Among this year’s selection we found not only a celebration of the book, but also a celebration of colour. That much was clear from a glance at the cover of Colours on the Beach.
This charming and carefully composed book is an account of the creation of graphic designer Karel Martens’s artwork of the same name at the seaside resort of northern France’s port city of Le Havre. It combines historical images with a colour system devised by the artist. Using conversion techniques borrowed from cryptology he created an algorithm that led to a colour composition which was then applied to the resort’s beach cabins. The dust jacket reveals that the hidden message on which the encryption is based is actually the literal text of the original decree creating the port city. There is a practical beauty in the design.
Colours on the Beach is printed with a conventional but extremely fine screen, so that the screen-printed postcards are free of any moiré. It might have been better to make sections of 8 pages instead of 16, since that would have prevented the bulking around the spine which has caused some unsightly and unavoidable mismatches in images that run across the gutter. Perhaps this is a consequence of the thickness of the paper. On the other hand the book lies open nicely thanks to its open spine. In the photography there is a grey cast that one might otherwise wish to avoid with a little extra attention to the lithography, but at the same time it’s a nice rendering of the greyness of this particular Normandy beach.

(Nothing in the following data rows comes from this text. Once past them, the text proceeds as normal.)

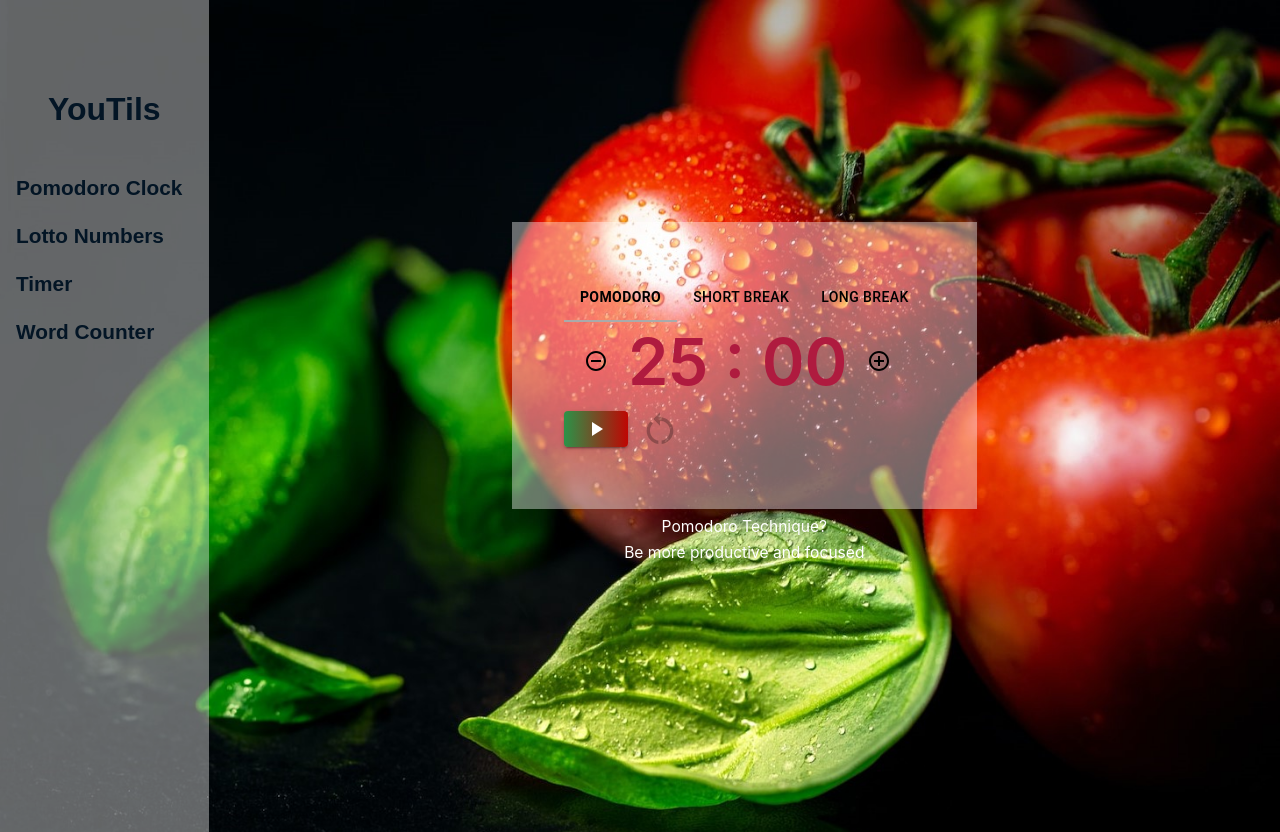
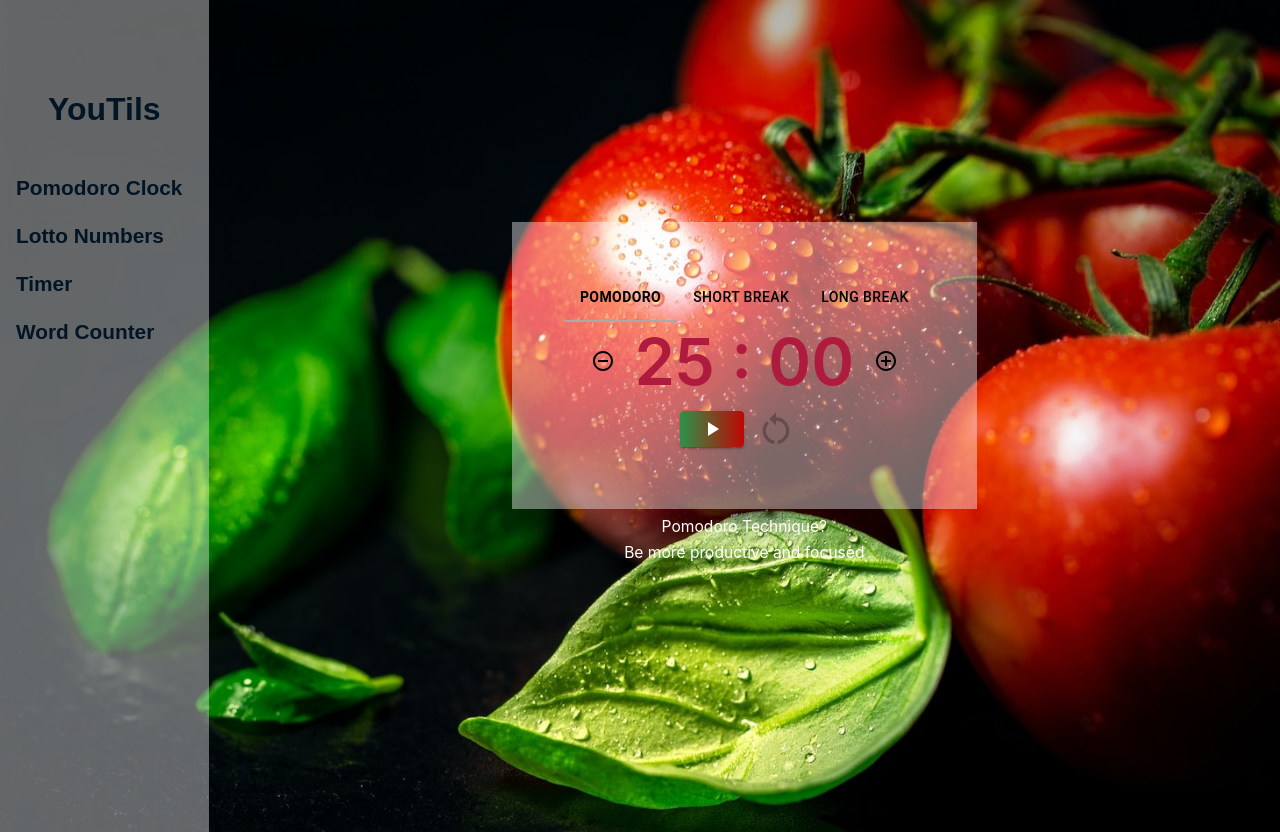
Before and after one commit to azurerr/YouTils, a React (Create React App) app: page /pomodoro in a window 1280 px wide. Built offline with nearby package versions, Linux system fonts and the light colour scheme; a web font is replaced by a local one.

Commit message:
Adjusted content align

```diff
--- a/src/components/ClockFeature.jsx
+++ b/src/components/ClockFeature.jsx
@@ -103,6 +103,7 @@ export default function ClockFeature({ activeTab }) {
                 </Button>
 
             </div >
+            <div>
                 {generateStartButton()}
                 < Button
                     onClick={() => initialize()}
@@ -110,7 +111,7 @@ export default function ClockFeature({ activeTab }) {
                     disabled={startPressed === 0 && !isResetable}>
                     <RestartAltIcon sx={{ fontSize: 40 }}></RestartAltIcon>
                 </Button >
-
+            </div>
         </>
     )
 
--- a/src/components/PomodoroClock.scss
+++ b/src/components/PomodoroClock.scss
@@ -5,7 +5,7 @@
     flex-direction: column;
     align-items: center;
     min-width: max-content;
-    justify-content : start;
+    justify-content : center;
     overflow-y: auto;
 }
   a{
@@ -27,6 +27,9 @@
 
 
 .pomodoroBox {
+    display: flex;
+    flex-direction: column;
+    align-items: center;
     max-width: max-content;
     background: rgba(255, 255, 255, 0.4);
     padding: 2em;
```
Lines whose indentation alone changed are shown as unchanged.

The cover has been printed twice on card and then cut into vertical strips, one of which is enclosed as a bookmark. There’s no need for it, but it’s still nice.